Before and after images>

*** Begin section ***

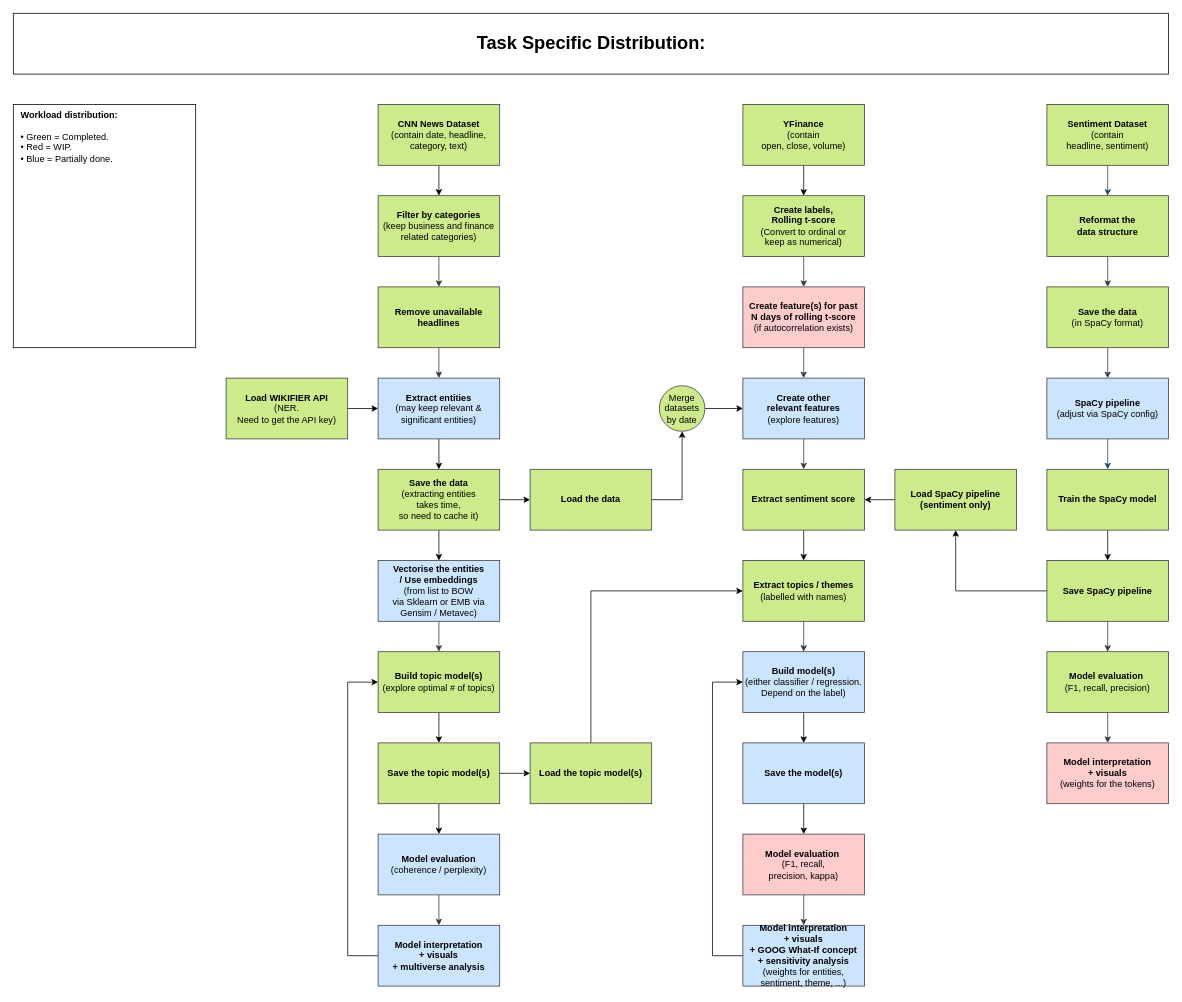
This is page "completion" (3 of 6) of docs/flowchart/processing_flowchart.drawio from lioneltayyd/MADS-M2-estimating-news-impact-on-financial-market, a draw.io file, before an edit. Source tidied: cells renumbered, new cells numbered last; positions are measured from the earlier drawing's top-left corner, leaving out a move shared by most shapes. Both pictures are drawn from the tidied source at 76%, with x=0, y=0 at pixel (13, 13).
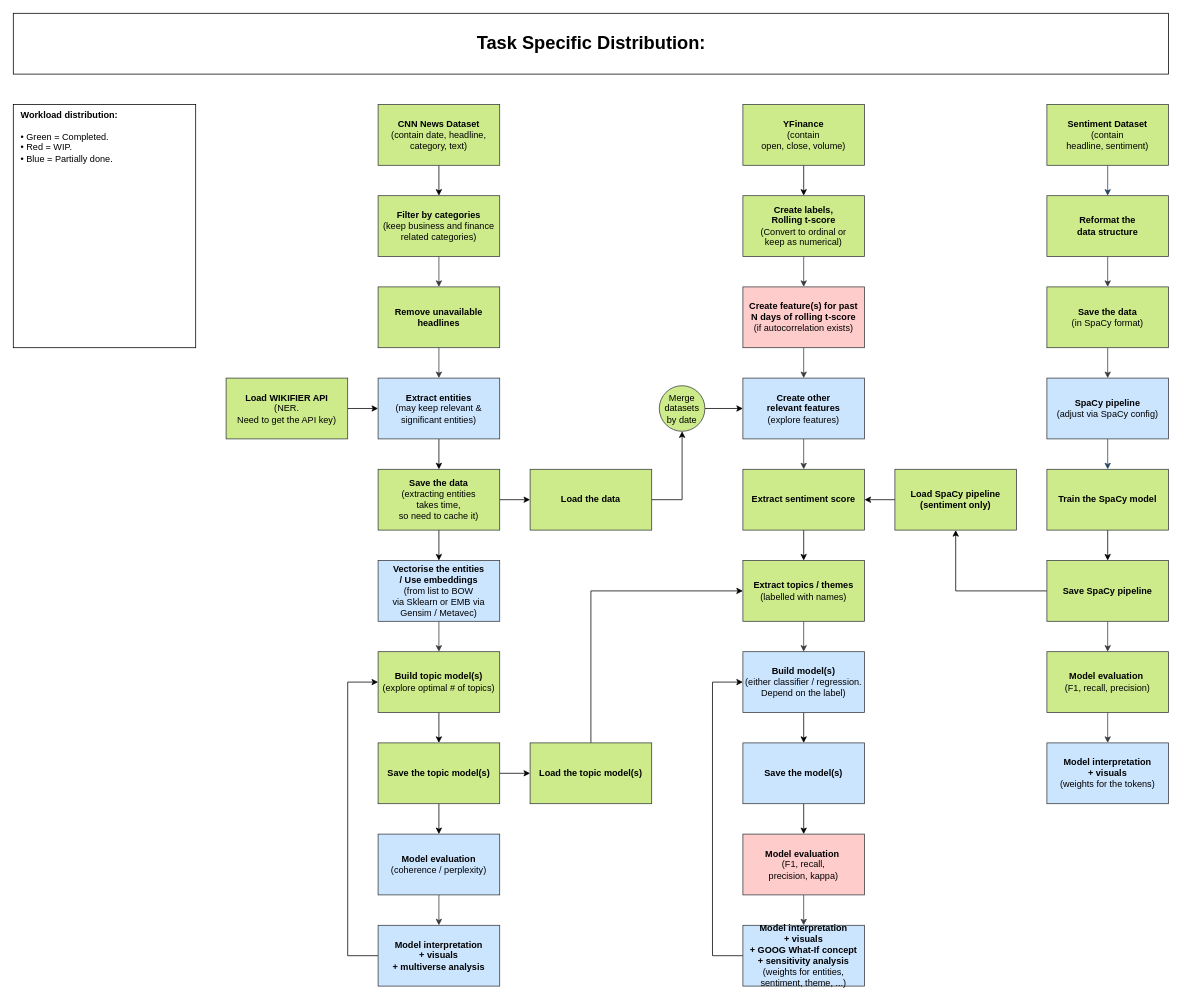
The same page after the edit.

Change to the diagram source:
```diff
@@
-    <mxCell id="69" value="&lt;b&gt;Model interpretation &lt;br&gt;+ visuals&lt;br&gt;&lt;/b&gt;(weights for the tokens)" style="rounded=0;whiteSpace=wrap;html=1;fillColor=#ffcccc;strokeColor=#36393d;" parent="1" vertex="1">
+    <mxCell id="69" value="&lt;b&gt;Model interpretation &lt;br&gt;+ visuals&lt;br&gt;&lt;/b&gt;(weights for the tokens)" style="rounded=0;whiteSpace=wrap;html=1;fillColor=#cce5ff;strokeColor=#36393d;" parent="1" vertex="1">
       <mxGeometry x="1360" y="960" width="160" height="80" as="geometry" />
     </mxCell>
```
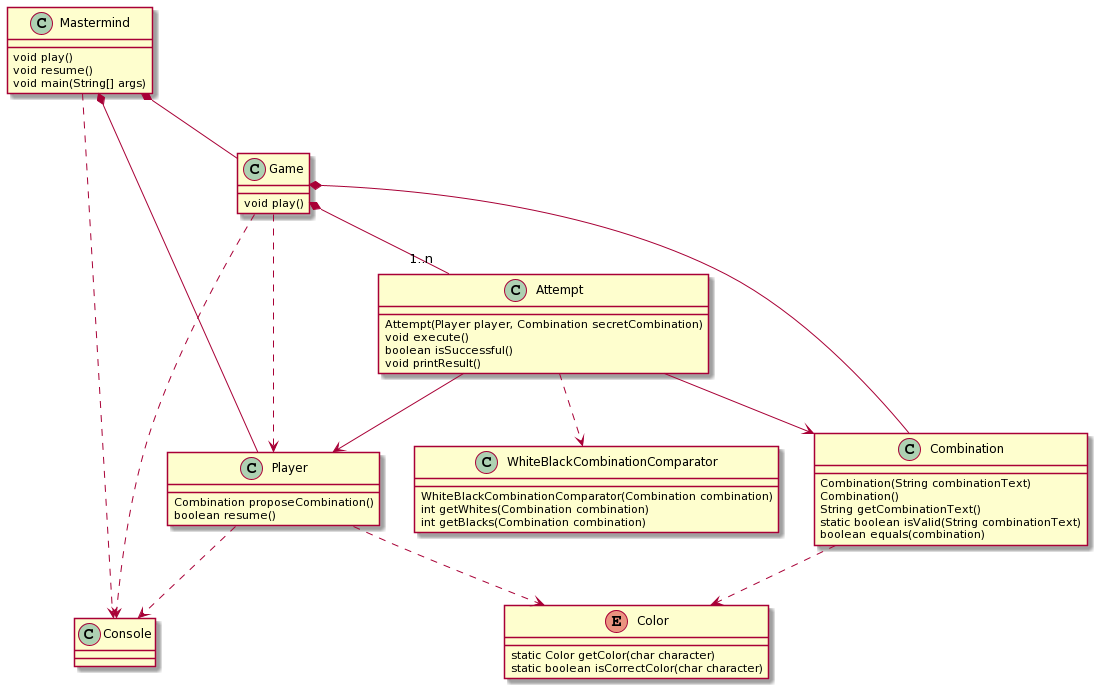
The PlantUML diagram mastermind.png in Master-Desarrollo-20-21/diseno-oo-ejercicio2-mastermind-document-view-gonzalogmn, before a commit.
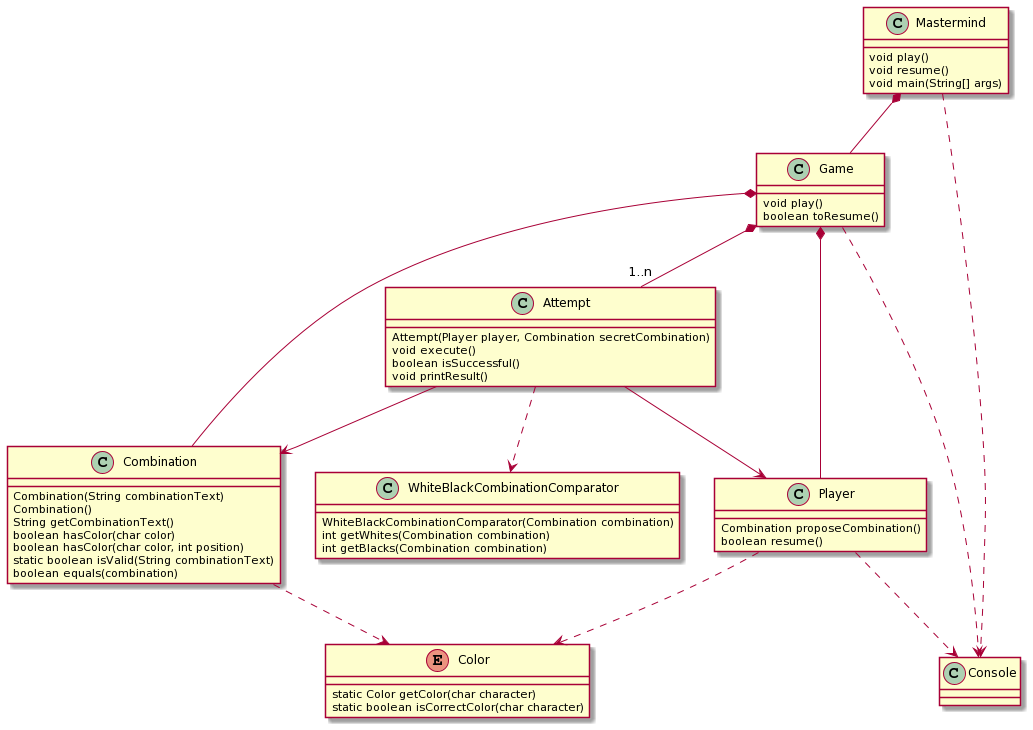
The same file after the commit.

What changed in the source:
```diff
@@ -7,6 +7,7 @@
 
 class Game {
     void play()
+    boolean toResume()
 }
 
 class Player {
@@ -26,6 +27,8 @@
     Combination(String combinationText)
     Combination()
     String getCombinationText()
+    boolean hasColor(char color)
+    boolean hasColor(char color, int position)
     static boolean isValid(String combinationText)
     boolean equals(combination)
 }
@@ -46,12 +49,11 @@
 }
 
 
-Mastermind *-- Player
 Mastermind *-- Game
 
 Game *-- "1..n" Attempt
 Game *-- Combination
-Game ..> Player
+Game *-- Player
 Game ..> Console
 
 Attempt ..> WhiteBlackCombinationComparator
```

*** End section ***

Your objective> Pull out every line of the records above that contains the word "boolean".

Answer to the exercise>
+    boolean toResume()
+    boolean hasColor(char color)
+    boolean hasColor(char color, int position)
     static boolean isValid(String combinationText)
     boolean equals(combination)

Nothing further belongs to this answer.